Segment Start: Supplied entries

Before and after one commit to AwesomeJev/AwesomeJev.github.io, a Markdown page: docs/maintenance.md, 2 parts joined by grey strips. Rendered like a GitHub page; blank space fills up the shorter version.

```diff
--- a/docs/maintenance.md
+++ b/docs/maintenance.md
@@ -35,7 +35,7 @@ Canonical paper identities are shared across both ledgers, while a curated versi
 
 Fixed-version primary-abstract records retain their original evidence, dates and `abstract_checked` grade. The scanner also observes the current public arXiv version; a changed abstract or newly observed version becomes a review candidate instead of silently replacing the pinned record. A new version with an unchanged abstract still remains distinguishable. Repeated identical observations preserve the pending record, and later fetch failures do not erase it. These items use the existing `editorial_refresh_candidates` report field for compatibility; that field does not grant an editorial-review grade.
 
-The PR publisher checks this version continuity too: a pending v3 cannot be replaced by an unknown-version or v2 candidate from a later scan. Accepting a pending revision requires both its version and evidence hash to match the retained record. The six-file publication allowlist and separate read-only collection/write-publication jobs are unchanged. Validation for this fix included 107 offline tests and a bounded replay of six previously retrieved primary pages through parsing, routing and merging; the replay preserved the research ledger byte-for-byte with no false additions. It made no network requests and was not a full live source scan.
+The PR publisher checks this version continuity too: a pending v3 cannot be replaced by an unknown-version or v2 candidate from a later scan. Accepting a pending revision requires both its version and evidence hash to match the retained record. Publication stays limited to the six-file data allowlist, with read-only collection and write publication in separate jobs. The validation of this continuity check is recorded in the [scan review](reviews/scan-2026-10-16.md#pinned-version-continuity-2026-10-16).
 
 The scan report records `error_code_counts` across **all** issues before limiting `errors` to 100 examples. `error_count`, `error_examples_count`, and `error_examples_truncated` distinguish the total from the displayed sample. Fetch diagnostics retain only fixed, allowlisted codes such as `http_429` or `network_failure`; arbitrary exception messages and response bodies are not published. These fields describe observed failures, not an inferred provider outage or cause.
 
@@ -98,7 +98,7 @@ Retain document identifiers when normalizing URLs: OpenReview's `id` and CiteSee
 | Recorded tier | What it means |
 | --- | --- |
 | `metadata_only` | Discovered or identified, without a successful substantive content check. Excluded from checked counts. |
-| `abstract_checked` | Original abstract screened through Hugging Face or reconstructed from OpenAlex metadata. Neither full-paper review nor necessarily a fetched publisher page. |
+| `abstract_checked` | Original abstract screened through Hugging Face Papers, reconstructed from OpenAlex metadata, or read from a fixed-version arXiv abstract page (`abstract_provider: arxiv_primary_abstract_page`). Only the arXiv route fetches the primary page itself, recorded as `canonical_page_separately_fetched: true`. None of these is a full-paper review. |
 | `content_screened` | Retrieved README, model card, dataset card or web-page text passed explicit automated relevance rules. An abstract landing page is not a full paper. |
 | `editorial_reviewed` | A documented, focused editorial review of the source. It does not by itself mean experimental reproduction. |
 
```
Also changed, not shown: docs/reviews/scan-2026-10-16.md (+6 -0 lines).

Segment End: Supplied entries

#### Problem description:
Without altering a single word, copy the listing above.

#### Your response:
Before and after one commit to AwesomeJev/AwesomeJev.github.io, a Markdown page: docs/maintenance.md, 2 parts joined by grey strips. Rendered like a GitHub page; blank space fills up the shorter version.

```diff
--- a/docs/maintenance.md
+++ b/docs/maintenance.md
@@ -35,7 +35,7 @@ Canonical paper identities are shared across both ledgers, while a curated versi
 
 Fixed-version primary-abstract records retain their original evidence, dates and `abstract_checked` grade. The scanner also observes the current public arXiv version; a changed abstract or newly observed version becomes a review candidate instead of silently replacing the pinned record. A new version with an unchanged abstract still remains distinguishable. Repeated identical observations preserve the pending record, and later fetch failures do not erase it. These items use the existing `editorial_refresh_candidates` report field for compatibility; that field does not grant an editorial-review grade.
 
-The PR publisher checks this version continuity too: a pending v3 cannot be replaced by an unknown-version or v2 candidate from a later scan. Accepting a pending revision requires both its version and evidence hash to match the retained record. The six-file publication allowlist and separate read-only collection/write-publication jobs are unchanged. Validation for this fix included 107 offline tests and a bounded replay of six previously retrieved primary pages through parsing, routing and merging; the replay preserved the research ledger byte-for-byte with no false additions. It made no network requests and was not a full live source scan.
+The PR publisher checks this version continuity too: a pending v3 cannot be replaced by an unknown-version or v2 candidate from a later scan. Accepting a pending revision requires both its version and evidence hash to match the retained record. Publication stays limited to the six-file data allowlist, with read-only collection and write publication in separate jobs. The validation of this continuity check is recorded in the [scan review](reviews/scan-2026-10-16.md#pinned-version-continuity-2026-10-16).
 
 The scan report records `error_code_counts` across **all** issues before limiting `errors` to 100 examples. `error_count`, `error_examples_count`, and `error_examples_truncated` distinguish the total from the displayed sample. Fetch diagnostics retain only fixed, allowlisted codes such as `http_429` or `network_failure`; arbitrary exception messages and response bodies are not published. These fields describe observed failures, not an inferred provider outage or cause.
 
@@ -98,7 +98,7 @@ Retain document identifiers when normalizing URLs: OpenReview's `id` and CiteSee
 | Recorded tier | What it means |
 | --- | --- |
 | `metadata_only` | Discovered or identified, without a successful substantive content check. Excluded from checked counts. |
-| `abstract_checked` | Original abstract screened through Hugging Face or reconstructed from OpenAlex metadata. Neither full-paper review nor necessarily a fetched publisher page. |
+| `abstract_checked` | Original abstract screened through Hugging Face Papers, reconstructed from OpenAlex metadata, or read from a fixed-version arXiv abstract page (`abstract_provider: arxiv_primary_abstract_page`). Only the arXiv route fetches the primary page itself, recorded as `canonical_page_separately_fetched: true`. None of these is a full-paper review. |
 | `content_screened` | Retrieved README, model card, dataset card or web-page text passed explicit automated relevance rules. An abstract landing page is not a full paper. |
 | `editorial_reviewed` | A documented, focused editorial review of the source. It does not by itself mean experimental reproduction. |
 
```
Also changed, not shown: docs/reviews/scan-2026-10-16.md (+6 -0 lines).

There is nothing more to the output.